My strategy for the first run was simple, go easy over all of the obstacles and try out the rear steer. Driving the truck was going to be a handful since my right foot was on the gas pedal, and my left was on the brake. My left hand was on the steering wheel full time, while my right hand pulled double duty with the wheel and rear steering toggle switch. To help people learn how to drive on their feet, Don set up the rear steer to not “self-center” after use. This means to keep the rear-end straight you would have to be able to sense/feel what direction it was in while moving and manually make correction using the toggle switch in motion. Did it make learning more difficult? Yes. Did it make it an overall better experience? OH YES!
I pulled the truck away from the shop and moved it toward the starting line to make my first run. I could see Don off to the side of the track. He was going to help me get lined up for the first run, as he lifted his hands up just as an official would to signify a field goal in football, I knew I was on my mark. It’s time…mash the gas!
What happened next? Well a fusion of emotions: excitement, amazement, terror, pain, and pure joy. My altitude changed several times during the first run, jumps looked like block walls, I saw the sky again and again, felt the power and subtle grace of the machine as I made my way through.

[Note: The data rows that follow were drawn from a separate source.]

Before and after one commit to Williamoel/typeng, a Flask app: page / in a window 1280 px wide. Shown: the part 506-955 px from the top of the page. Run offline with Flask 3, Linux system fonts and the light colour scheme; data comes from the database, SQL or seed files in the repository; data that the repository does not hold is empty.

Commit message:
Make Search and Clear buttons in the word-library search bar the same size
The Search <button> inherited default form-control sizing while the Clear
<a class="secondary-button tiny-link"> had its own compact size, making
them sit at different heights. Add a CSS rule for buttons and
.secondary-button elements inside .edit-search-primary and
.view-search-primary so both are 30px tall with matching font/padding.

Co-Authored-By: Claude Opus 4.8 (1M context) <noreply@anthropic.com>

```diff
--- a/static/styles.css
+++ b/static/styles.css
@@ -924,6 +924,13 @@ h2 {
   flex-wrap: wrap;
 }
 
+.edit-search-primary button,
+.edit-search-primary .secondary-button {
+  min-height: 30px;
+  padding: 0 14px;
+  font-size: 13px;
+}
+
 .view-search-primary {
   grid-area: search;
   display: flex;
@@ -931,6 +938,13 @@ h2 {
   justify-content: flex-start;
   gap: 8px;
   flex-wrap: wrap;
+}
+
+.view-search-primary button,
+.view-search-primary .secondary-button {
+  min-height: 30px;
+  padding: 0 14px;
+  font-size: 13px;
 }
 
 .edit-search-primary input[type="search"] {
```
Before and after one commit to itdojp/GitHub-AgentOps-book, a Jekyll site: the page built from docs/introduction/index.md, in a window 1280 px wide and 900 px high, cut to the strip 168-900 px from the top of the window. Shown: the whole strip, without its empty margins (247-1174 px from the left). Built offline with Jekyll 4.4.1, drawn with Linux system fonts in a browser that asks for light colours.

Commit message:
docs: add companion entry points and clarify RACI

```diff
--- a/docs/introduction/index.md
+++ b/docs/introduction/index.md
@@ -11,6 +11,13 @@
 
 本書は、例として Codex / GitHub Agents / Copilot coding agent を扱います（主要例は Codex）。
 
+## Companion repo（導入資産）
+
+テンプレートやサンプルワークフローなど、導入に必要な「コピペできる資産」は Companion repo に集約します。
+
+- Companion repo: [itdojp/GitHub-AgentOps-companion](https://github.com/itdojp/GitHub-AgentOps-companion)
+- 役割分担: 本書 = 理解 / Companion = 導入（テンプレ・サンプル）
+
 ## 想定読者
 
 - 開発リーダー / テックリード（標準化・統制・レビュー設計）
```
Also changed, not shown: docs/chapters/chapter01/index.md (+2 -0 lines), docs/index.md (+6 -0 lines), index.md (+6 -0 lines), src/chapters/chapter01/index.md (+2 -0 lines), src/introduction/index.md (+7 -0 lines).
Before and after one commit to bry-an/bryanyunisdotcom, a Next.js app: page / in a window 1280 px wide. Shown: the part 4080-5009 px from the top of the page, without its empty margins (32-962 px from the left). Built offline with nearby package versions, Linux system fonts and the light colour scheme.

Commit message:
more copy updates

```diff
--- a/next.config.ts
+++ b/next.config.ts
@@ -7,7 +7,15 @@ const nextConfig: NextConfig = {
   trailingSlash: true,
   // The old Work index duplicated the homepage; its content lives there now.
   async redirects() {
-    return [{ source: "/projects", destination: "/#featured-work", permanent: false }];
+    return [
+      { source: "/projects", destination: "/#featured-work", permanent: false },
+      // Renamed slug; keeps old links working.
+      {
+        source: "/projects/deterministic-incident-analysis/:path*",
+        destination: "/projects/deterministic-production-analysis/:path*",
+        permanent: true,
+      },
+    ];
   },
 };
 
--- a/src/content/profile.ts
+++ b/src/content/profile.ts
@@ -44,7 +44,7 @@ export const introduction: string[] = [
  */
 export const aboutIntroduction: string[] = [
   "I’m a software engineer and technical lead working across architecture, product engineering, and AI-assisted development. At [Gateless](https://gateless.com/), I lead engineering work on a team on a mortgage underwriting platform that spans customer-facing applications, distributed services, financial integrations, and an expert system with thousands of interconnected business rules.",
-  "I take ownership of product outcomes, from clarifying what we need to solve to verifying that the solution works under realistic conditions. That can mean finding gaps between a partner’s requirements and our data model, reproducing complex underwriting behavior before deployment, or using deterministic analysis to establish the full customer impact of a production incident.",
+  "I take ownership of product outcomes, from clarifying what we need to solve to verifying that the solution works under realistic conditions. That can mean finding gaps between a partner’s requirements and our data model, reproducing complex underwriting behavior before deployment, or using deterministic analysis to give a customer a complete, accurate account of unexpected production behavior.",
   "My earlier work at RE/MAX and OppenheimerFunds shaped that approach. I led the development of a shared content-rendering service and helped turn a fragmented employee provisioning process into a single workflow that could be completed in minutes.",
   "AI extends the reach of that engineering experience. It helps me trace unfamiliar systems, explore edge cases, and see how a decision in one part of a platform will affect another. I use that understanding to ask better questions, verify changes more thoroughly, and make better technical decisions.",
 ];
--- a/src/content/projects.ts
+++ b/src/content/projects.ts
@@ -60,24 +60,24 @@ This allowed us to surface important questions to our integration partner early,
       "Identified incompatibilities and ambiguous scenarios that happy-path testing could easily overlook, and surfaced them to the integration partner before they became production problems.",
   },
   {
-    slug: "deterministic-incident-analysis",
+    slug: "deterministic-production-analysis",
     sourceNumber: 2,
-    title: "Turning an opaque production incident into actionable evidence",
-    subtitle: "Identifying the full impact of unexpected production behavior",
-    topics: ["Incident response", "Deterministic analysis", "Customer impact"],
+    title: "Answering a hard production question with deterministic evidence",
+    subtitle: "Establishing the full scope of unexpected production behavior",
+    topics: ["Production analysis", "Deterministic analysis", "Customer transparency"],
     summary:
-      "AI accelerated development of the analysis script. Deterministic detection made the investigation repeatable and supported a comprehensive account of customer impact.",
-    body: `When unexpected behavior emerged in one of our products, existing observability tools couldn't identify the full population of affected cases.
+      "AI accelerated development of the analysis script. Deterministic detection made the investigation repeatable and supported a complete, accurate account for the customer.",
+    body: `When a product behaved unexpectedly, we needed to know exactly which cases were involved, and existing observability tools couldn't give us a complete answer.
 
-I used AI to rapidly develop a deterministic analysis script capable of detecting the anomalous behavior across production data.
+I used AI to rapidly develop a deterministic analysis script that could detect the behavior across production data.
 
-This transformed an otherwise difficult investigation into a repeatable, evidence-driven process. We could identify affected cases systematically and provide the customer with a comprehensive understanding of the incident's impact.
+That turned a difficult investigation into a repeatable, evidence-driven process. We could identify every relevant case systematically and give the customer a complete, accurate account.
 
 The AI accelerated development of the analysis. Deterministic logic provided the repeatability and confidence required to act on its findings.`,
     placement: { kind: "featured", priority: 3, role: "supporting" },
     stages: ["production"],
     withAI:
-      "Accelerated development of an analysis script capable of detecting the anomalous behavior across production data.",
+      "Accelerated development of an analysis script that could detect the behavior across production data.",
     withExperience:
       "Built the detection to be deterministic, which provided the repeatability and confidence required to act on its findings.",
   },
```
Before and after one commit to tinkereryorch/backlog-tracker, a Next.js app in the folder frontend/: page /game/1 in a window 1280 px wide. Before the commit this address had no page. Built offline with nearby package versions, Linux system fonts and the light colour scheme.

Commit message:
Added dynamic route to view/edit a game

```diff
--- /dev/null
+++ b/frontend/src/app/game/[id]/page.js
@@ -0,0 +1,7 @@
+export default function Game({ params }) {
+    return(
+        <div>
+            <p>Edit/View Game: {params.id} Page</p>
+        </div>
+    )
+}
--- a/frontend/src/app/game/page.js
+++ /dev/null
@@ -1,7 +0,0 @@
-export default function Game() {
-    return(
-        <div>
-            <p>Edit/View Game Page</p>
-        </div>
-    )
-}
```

Then and there it was done, I finished. I messed up the rear steer and got crossed up near the end, and decided not to chance the last jump. I would do better on my next run I said indignantly. I pulled the truck back over to the start line already lined up for the next run, shut off the fuel and let the motor lean out a couple seconds before killing the motor.
Don and I talked about the run and what I could improve upon for my next run. With that advice, I aced the second run and even caught some air off of the car jump. As the day progressed, I became comfortable with the machine, learning the basics and putting down fast passes while staying on the track.
Was my last run as fun? Yes, now I see why people drive monster trucks. They are a blast and there is nothing else like them. I also gained a new respect for the pros that drive them. It takes a lot of skill and courage to push the trucks as hard as they do.
After my last run, I pulled the truck back up in front of the shop and killed the motor for the last time, patted the steering wheel, and was satisfied that I had done well and not broken anything on the truck or myself. Don was overjoyed too about that and was surprised about how much alcohol was still left in the fuel cell!
By this time, the sun was setting and all of us were getting hungry. So, we took a few more pics and bid Don and his wife Rajena good bye and thanked them for one of the best experiences of my life. After driving a monster truck, my Ridgeline just didn’t feel right. It was too quiet and way too smooth. As we pulled away from the shop I was asked if I had fun and I said, “Yes, I want to come back and do it again in the spring!”. Hurry up winter I’ve got the itch again and the only fix is the roar of the monster truck!
For more information about driving a monster truck, visit www.radicalracing.net. When you talk to Don, tell him Monsters Monthly sent you!